We have all been the “new guy” at the office more than once in our lives. Starting a new job can be extremely stressful, especially if the duties become more high scale. Studies have shown that more than half of millennial workers simply say “yes” rather than ask questions, and that could be a bad thing when you are not clear. Are you going to be there to help them? These tips could certainly help.
Methods to Success
- Promote Asking Questions: Okay this one is pretty self-explanatory, but a hiring manager should try to get questions out of their new hire. If you don’t allow them to ask questions they may isolate themselves in a corner and not know what to do. You will realize it after a week of lost production! They may be more likely to ask questions from their peers, but the answers are more than likely better answered from the head honcho.
- Make Bonds Outside of the Office: The new hire is likely to eat lunch at their desk and by themselves.
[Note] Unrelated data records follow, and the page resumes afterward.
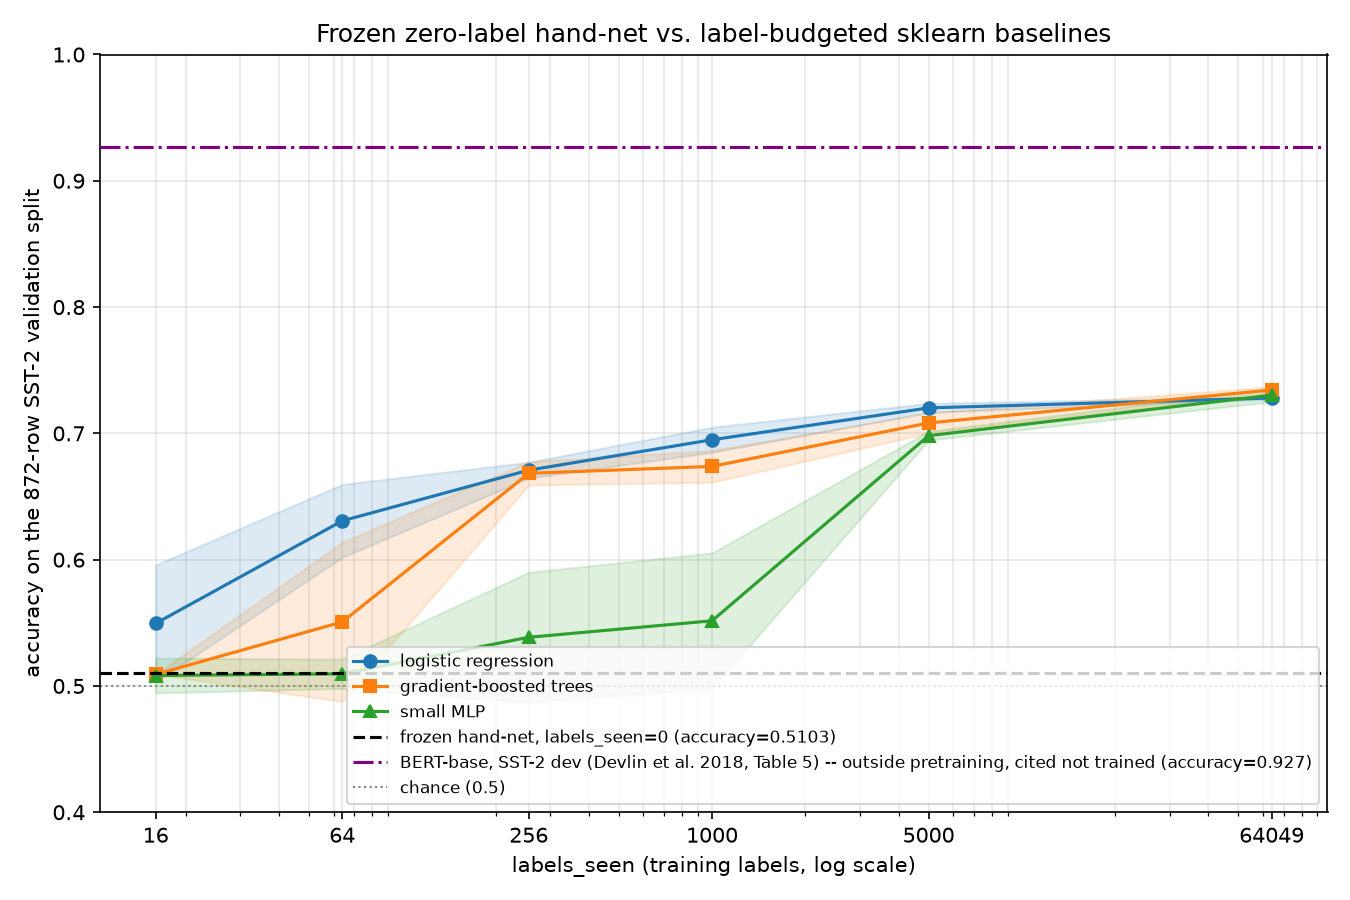
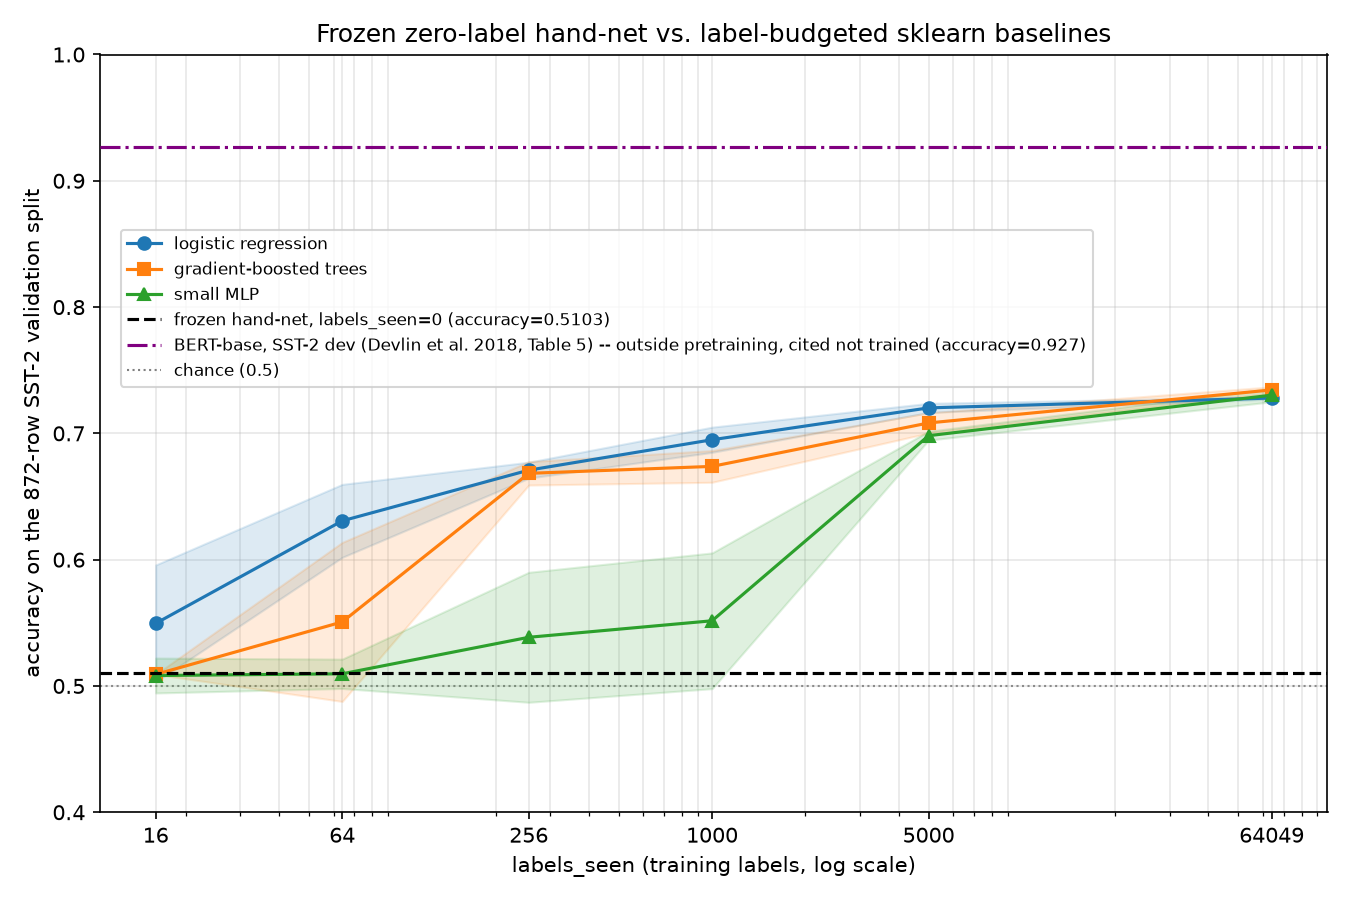
Move results chart legend off the y~0.5 reference lines
The legend sat at lower right, overlapping the frozen hand-net and
chance lines at accuracy~0.5 -- the most important comparison on the
plot. Anchor it instead in the empty band between the BERT-base
reference line (0.927) and the baseline curves' rise, which stays
under 0.68 through that x range. No rescoring: only the plot script
and regenerated figures/results.png change.

Changed region(s): [[0.2489, 0.7156, 0.9644, 0.9022], [0.0933, 0.2489, 0.8089, 0.4356], [0.6222, 0.84, 0.9644, 0.8711]]

diff --git a/scripts/plot_results.py b/scripts/plot_results.py
@@ -131,7 +131,10 @@ def main() -> int:
     ax.set_title("Frozen zero-label hand-net vs. label-budgeted sklearn baselines")
     ax.set_ylim(0.4, 1.0)
     ax.grid(True, which="both", alpha=0.3)
-    ax.legend(loc="lower right", fontsize=8)
+    # Anchored below the BERT-base reference line (0.927, only ~0.07 above the
+    # y=1.0 axes top -- too little headroom for the legend box) and above the
+    # baseline curves' rise, which stays under 0.68 through this x range.
+    ax.legend(loc="upper left", bbox_to_anchor=(0.01, 0.78), fontsize=8)
 
     OUT_PATH.parent.mkdir(parents=True, exist_ok=True)
     fig.tight_layout()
Either take them to lunch early on or assign them a partner to work with and go to lunch. Talking to somebody outside of a work environment creates trust. Creating trust will equal a much smoother working environment.
- Give Incentives For Volunteering: You want workers to be a self-starter and not everyone is right away. Let the new person know they are a valued member of the team and explain performance incentives in detail. They might feel overwhelmed, but a solid goal keeps them from being beaten down before you even begin!
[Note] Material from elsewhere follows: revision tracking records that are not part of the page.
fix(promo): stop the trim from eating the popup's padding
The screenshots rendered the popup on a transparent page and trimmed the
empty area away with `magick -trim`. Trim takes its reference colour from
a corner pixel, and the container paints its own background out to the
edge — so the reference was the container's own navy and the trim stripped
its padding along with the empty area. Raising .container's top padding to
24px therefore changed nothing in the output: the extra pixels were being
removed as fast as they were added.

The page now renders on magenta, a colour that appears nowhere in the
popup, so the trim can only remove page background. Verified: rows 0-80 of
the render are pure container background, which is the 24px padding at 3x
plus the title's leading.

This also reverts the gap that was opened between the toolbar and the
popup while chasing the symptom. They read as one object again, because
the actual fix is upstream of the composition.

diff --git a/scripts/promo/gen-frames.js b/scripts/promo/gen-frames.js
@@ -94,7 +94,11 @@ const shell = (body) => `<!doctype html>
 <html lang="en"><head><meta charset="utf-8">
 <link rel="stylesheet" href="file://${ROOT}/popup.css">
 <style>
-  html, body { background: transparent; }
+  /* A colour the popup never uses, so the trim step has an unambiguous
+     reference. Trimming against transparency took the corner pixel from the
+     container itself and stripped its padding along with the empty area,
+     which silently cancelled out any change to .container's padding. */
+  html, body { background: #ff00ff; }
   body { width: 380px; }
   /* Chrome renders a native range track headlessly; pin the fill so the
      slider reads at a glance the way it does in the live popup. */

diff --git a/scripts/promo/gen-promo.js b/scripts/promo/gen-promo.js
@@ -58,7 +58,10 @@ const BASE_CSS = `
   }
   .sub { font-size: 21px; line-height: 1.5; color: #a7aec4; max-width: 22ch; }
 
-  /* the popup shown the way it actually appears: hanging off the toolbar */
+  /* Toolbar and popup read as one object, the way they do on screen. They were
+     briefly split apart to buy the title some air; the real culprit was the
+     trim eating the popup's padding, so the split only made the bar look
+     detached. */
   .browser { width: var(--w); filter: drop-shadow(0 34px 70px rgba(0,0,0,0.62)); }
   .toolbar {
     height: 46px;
- Check In: Some managers make a hire and then hardly talk to their recent hire again. You may be busy, but just checking in once or twice a week can go a long way. Make this a habit not only in the beginning but regularly through the year. Your employees need to know your concerns and you need to know theirs. This will save future drama, trust us!
- Make Things Fun-Ish: Employees need to know they aren’t joining some sort of prison camp. Let them have fun and be themselves, while having strict expectations! It is important for your new hire to have a solid first impression of the establishment. Bad first impressions can linger on for a month at the very least, and often take an excess amount of work to change. Workplace morale can be the single most important to keeping your job easier.
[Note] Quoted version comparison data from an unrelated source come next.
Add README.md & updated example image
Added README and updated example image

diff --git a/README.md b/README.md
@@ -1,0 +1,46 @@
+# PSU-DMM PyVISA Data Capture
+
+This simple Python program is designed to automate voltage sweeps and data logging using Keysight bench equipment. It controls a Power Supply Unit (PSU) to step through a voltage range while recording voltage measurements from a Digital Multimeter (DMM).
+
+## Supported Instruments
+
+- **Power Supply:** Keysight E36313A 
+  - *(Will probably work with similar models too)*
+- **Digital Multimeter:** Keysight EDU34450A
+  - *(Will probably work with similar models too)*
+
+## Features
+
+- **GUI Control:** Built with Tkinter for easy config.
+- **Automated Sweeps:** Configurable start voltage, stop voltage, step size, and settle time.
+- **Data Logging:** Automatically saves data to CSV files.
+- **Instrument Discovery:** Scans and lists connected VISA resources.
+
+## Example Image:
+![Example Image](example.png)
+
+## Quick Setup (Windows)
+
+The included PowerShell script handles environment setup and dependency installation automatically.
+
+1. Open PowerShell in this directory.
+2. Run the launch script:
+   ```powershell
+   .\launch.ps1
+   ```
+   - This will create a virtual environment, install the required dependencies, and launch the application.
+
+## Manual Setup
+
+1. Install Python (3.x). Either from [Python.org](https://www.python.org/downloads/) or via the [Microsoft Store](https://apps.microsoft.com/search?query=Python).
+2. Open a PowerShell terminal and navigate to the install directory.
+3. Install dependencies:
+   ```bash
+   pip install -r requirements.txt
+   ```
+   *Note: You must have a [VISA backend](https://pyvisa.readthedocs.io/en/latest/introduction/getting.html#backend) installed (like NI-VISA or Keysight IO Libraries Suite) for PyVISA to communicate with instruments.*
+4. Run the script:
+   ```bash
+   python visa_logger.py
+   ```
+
Here are some great outside links that will be sure to help as well!
10 Tips for Being a New Employee: Inc.com
Management Tips for a New Employee’s First Day: Insperity.com